United Center concessions workers go on strike ahead of Big Ten Tournament

Days before the United Center is scheduled to play host to the Big Ten Tournament, workers who make the food, pour the drinks and clean the arena walked out on a one-day strike. 

Sunday's strike comes after unsuccessful talks with Compass/Levy and the company’s alleged federal, state and local labor law violations. 

Concessions workers authorized a strike at the beginning of February. Workers plan to picket in the coming days if no progress is made.

"We are striking today in hopes that the company will finally realize our worth and come to the table to negotiate in good faith, and stop their unlawful behavior towards us. The Big Ten is coming, and the company knows what we want, but we are prepared to continue picketing if we have to," said Tawanda Murray, Concessions for Compass/Levy at United Center 28 seasons.


Workers who authorized the strike with a 98% yes vote earlier this year have been fighting for a fair contract with affordable healthcare for all, a pension to retire with dignity, better wages, and benefits.

"I am striking because after working 30 seasons for Compass/Levy at the United Center I have no way of retiring.

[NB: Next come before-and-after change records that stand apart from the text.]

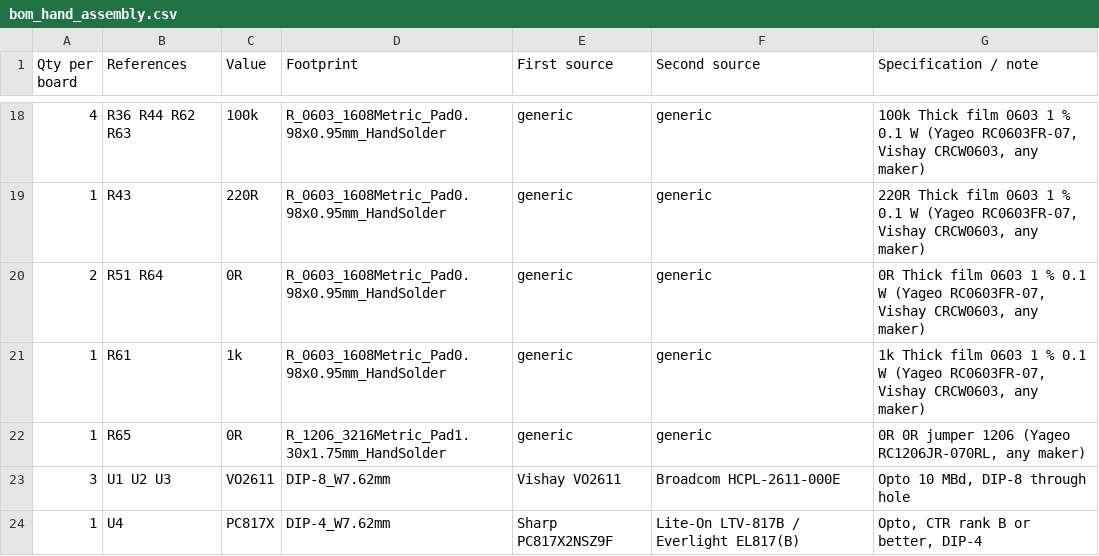
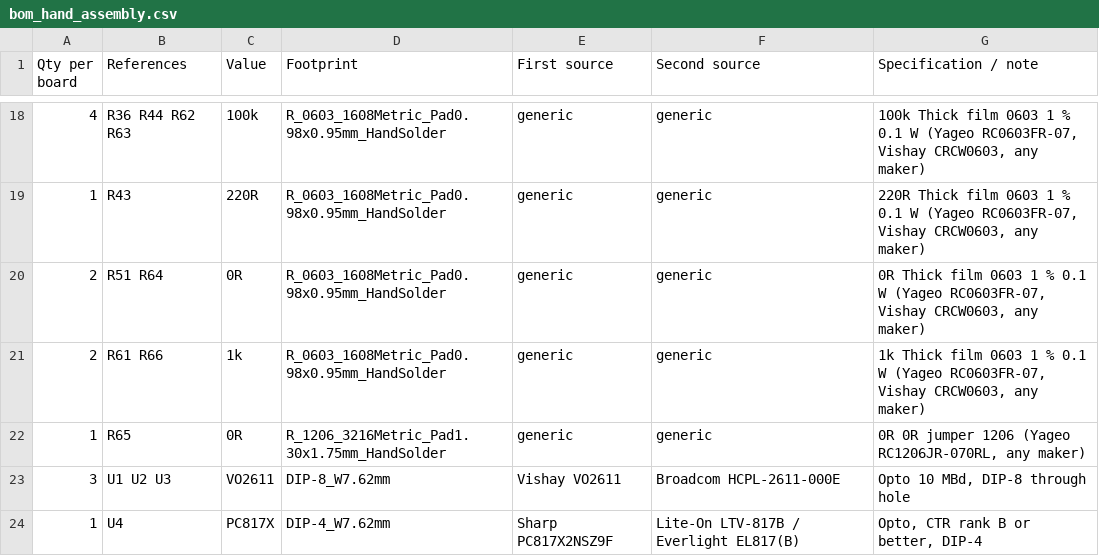
Before and after one commit to PE1RGU/hf-antenna-switch, a CSV file: hardware/unit/controller-board/production/bom_hand_assembly.csv, drawn as a sheet; only a part is shown, gaps mark what is left out.

```diff
--- a/hardware/unit/controller-board/production/bom_hand_assembly.csv
+++ b/hardware/unit/controller-board/production/bom_hand_assembly.csv
@@ -20,3 +20,3 @@ Qty per board,References,Value,Footprint,First source,Second source,Specificatio
 2,R51 R64,0R,R_0603_1608Metric_Pad0.98x0.95mm_HandSolder,generic,generic,"0R Thick film 0603 1 % 0.1 W (Yageo RC0603FR-07, Vishay CRCW0603, any maker)"
-1,R61,1k,R_0603_1608Metric_Pad0.98x0.95mm_HandSolder,generic,generic,"1k Thick film 0603 1 % 0.1 W (Yageo RC0603FR-07, Vishay CRCW0603, any maker)"
+2,R61 R66,1k,R_0603_1608Metric_Pad0.98x0.95mm_HandSolder,generic,generic,"1k Thick film 0603 1 % 0.1 W (Yageo RC0603FR-07, Vishay CRCW0603, any maker)"
 1,R65,0R,R_1206_3216Metric_Pad1.30x1.75mm_HandSolder,generic,generic,"0R 0R jumper 1206 (Yageo RC1206JR-070RL, any maker)"
```
Also changed, not shown: 28 other files.
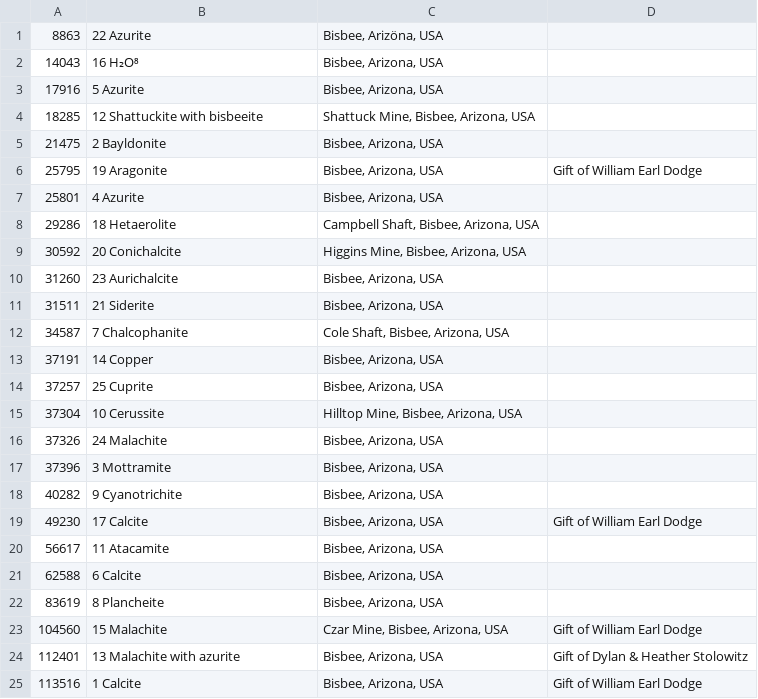
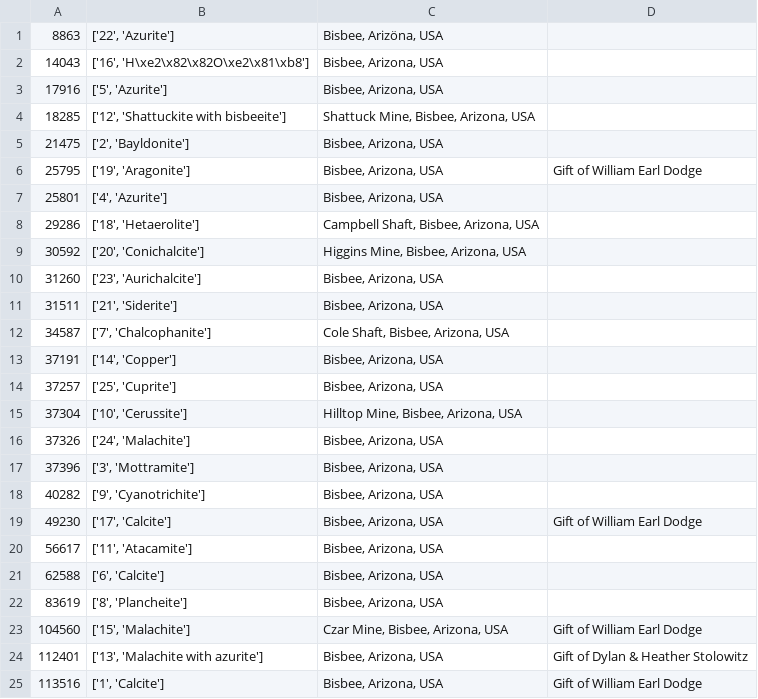
Before and after one commit to raa-tools/py, a CSV file: txt2csv/z-testFiles/test.csv, drawn as a sheet.

Commit message:
new test files

```diff
--- a/txt2csv/z-testFiles/test.csv
+++ b/txt2csv/z-testFiles/test.csv
@@ -1,25 +1,25 @@
-8863,22 Azurite,"Bisbee, Arizöna, USA"
-14043,16 H₂O⁸,"Bisbee, Arizona, USA"
-17916,5 Azurite,"Bisbee, Arizona, USA"
-18285,12 Shattuckite with bisbeeite,"Shattuck Mine, Bisbee, Arizona, USA"
-21475,2 Bayldonite,"Bisbee, Arizona, USA"
-25795,19 Aragonite,"Bisbee, Arizona, USA",Gift of William Earl Dodge
-25801,4 Azurite,"Bisbee, Arizona, USA"
-29286,18 Hetaerolite,"Campbell Shaft, Bisbee, Arizona, USA"
-30592,20 Conichalcite,"Higgins Mine, Bisbee, Arizona, USA"
-31260,23 Aurichalcite,"Bisbee, Arizona, USA"
-31511,21 Siderite,"Bisbee, Arizona, USA"
-34587,7 Chalcophanite,"Cole Shaft, Bisbee, Arizona, USA"
-37191,14 Copper,"Bisbee, Arizona, USA"
-37257,25 Cuprite,"Bisbee, Arizona, USA"
-37304,10 Cerussite,"Hilltop Mine, Bisbee, Arizona, USA"
-37326,24 Malachite,"Bisbee, Arizona, USA"
-37396,3 Mottramite,"Bisbee, Arizona, USA"
-40282,9 Cyanotrichite,"Bisbee, Arizona, USA"
-49230,17 Calcite,"Bisbee, Arizona, USA",Gift of William Earl Dodge
-56617,11 Atacamite,"Bisbee, Arizona, USA"
-62588,6 Calcite,"Bisbee, Arizona, USA"
-83619,8 Plancheite,"Bisbee, Arizona, USA"
-104560,15 Malachite,"Czar Mine, Bisbee, Arizona, USA",Gift of William Earl Dodge
-112401,13 Malachite with azurite,"Bisbee, Arizona, USA",Gift of Dylan & Heather Stolowitz
-113516,1 Calcite,"Bisbee, Arizona, USA",Gift of William Earl Dodge
+8863,"['22', 'Azurite']","Bisbee, Arizöna, USA"
+14043,"['16', 'H\xe2\x82\x82O\xe2\x81\xb8']","Bisbee, Arizona, USA"
+17916,"['5', 'Azurite']","Bisbee, Arizona, USA"
+18285,"['12', 'Shattuckite with bisbeeite']","Shattuck Mine, Bisbee, Arizona, USA"
+21475,"['2', 'Bayldonite']","Bisbee, Arizona, USA"
+25795,"['19', 'Aragonite']","Bisbee, Arizona, USA",Gift of William Earl Dodge
+25801,"['4', 'Azurite']","Bisbee, Arizona, USA"
+29286,"['18', 'Hetaerolite']","Campbell Shaft, Bisbee, Arizona, USA"
+30592,"['20', 'Conichalcite']","Higgins Mine, Bisbee, Arizona, USA"
+31260,"['23', 'Aurichalcite']","Bisbee, Arizona, USA"
+31511,"['21', 'Siderite']","Bisbee, Arizona, USA"
+34587,"['7', 'Chalcophanite']","Cole Shaft, Bisbee, Arizona, USA"
+37191,"['14', 'Copper']","Bisbee, Arizona, USA"
+37257,"['25', 'Cuprite']","Bisbee, Arizona, USA"
+37304,"['10', 'Cerussite']","Hilltop Mine, Bisbee, Arizona, USA"
+37326,"['24', 'Malachite']","Bisbee, Arizona, USA"
+37396,"['3', 'Mottramite']","Bisbee, Arizona, USA"
+40282,"['9', 'Cyanotrichite']","Bisbee, Arizona, USA"
+49230,"['17', 'Calcite']","Bisbee, Arizona, USA",Gift of William Earl Dodge
+56617,"['11', 'Atacamite']","Bisbee, Arizona, USA"
+62588,"['6', 'Calcite']","Bisbee, Arizona, USA"
+83619,"['8', 'Plancheite']","Bisbee, Arizona, USA"
+104560,"['15', 'Malachite']","Czar Mine, Bisbee, Arizona, USA",Gift of William Earl Dodge
+112401,"['13', 'Malachite with azurite']","Bisbee, Arizona, USA",Gift of Dylan & Heather Stolowitz
+113516,"['1', 'Calcite']","Bisbee, Arizona, USA",Gift of William Earl Dodge
```
Also changed, not shown: 2 other files.
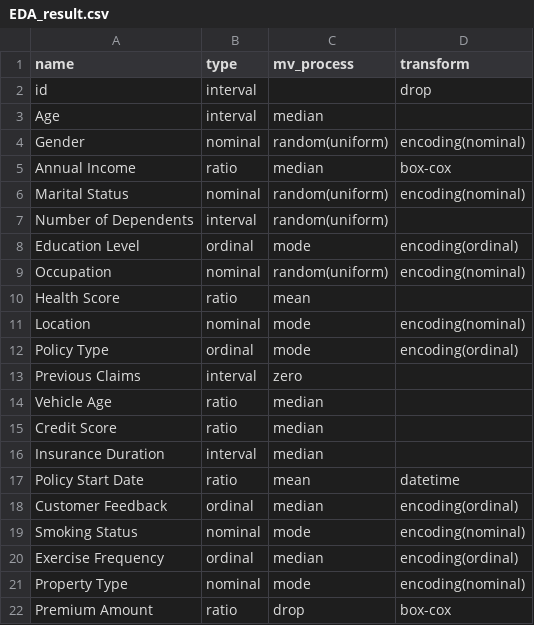
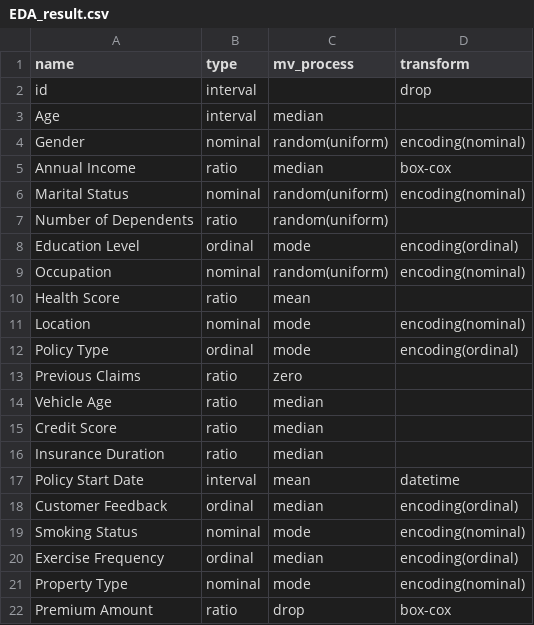
Before and after one commit to snaiws/kaggle, a CSV file: src/projects/Regression_with_an_Insurance_Dataset/EDA_result.csv, drawn as a sheet.

```diff
--- a/src/projects/Regression_with_an_Insurance_Dataset/EDA_result.csv
+++ b/src/projects/Regression_with_an_Insurance_Dataset/EDA_result.csv
@@ -6,3 +6,3 @@ Annual Income,ratio,median,box-cox
 Marital Status,nominal,random(uniform),encoding(nominal)
-Number of Dependents,interval,random(uniform),
+Number of Dependents,ratio,random(uniform),
 Education Level,ordinal,mode,encoding(ordinal)
@@ -12,7 +12,7 @@ Location,nominal,mode,encoding(nominal)
 Policy Type,ordinal,mode,encoding(ordinal)
-Previous Claims,interval,zero,
+Previous Claims,ratio,zero,
 Vehicle Age,ratio,median,
 Credit Score,ratio,median,
-Insurance Duration,interval,median,
-Policy Start Date,ratio,mean,datetime
+Insurance Duration,ratio,median,
+Policy Start Date,interval,mean,datetime
 Customer Feedback,ordinal,median,encoding(ordinal)
```
Also changed, not shown: 1 other file.
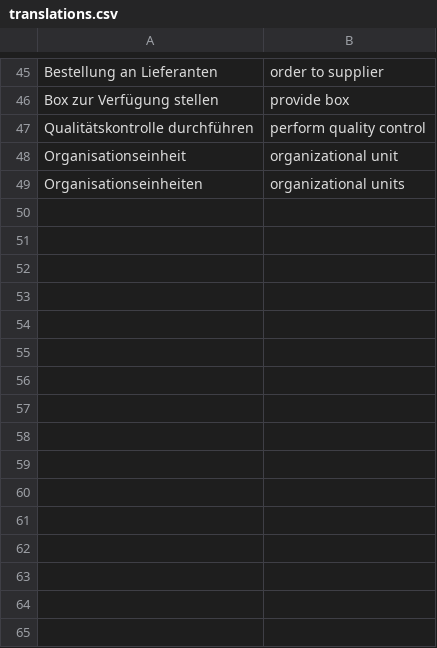
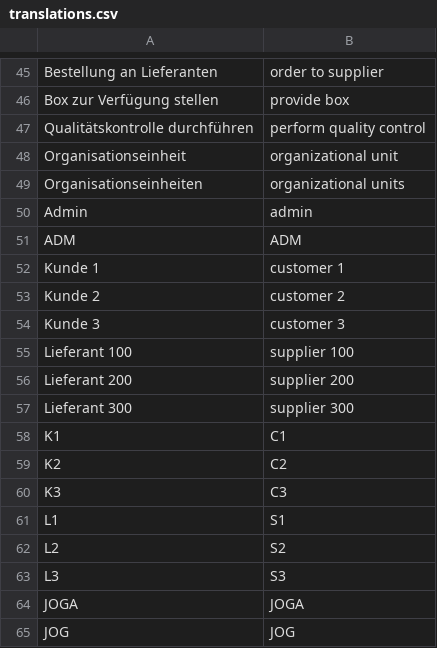
Before and after one commit to maxines1994/ProjektstudiumFLG, a CSV file: gtserver/gtapp/migrations/translations.csv, drawn as a sheet; only a part is shown, gaps mark what is left out.

```diff
--- a/gtserver/gtapp/migrations/translations.csv
+++ b/gtserver/gtapp/migrations/translations.csv
@@ -49 +49,17 @@ Organisationseinheit;organizational unit
 Organisationseinheiten;organizational units
+Admin;admin
+ADM;ADM
+Kunde 1;customer 1
+Kunde 2;customer 2
+Kunde 3;customer 3
+Lieferant 100;supplier 100
+Lieferant 200;supplier 200
+Lieferant 300;supplier 300
+K1;C1
+K2;C2
+K3;C3
+L1;S1
+L2;S2
+L3;S3
+JOGA;JOGA
+JOG;JOG
```
Also changed, not shown: 10 other files.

I have given my life to this company and those decades of service have meant nothing to them," said Jamie O'Neill, Stand Manager for Compass/Levy at the United Center.

Levy released a statement today in response to the walk out. 

"We have been at the bargaining table more than 20 times to have good faith discussions. We have met, or made significant movement on, every ask the union has made that would directly benefit team members. We have offered to bring in a federal mediator which the union declined," the statement read. 

Compass Group is the sixth-largest company in the world. Its subsidiary, Levy Restaurants, employs nearly 700 food servers, bartenders, suite attendants, cooks and dishwashers at the United Center, an overwhelming majority of whom are workers of color. Workers have been without a new contract for 3 years.

"We did not want it to come to this, but unfortunately Compass/Levy is not offering all of its workers the wages, healthcare and benefits they deserve," said Karen Kent, President of UNITE HERE Local 1. "Too many times in the last year we have heard hospitality representatives in Chicago say, ‘there is a labor shortage.’ The reality is, there is a good job shortage, and it is in Chicago’s interest to keep a steady, committed workforce with good stable jobs. Workers are striking because it is time to turn stadium jobs into good jobs for Chicago."

Bargaining is scheduled to continue on Tuesday, March 7.

The Chicago Bulls are scheduled to play the Indiana Pacers this afternoon at the United Center.

When the strike was authorized last month Levy sent a letter to workers saying, "In the event of a strike, our plan is to continue to operate the concessions and other food service operations. If team members are not available to staff these operations, we will bring in temporary employees and, if necessary, have supervisors pitch in."

Today, Levy said plans are in place to continue food and beverage service.

The 2023 Big Ten Conference Men’s Basketball Tournament is scheduled for March 8-12 at United Center.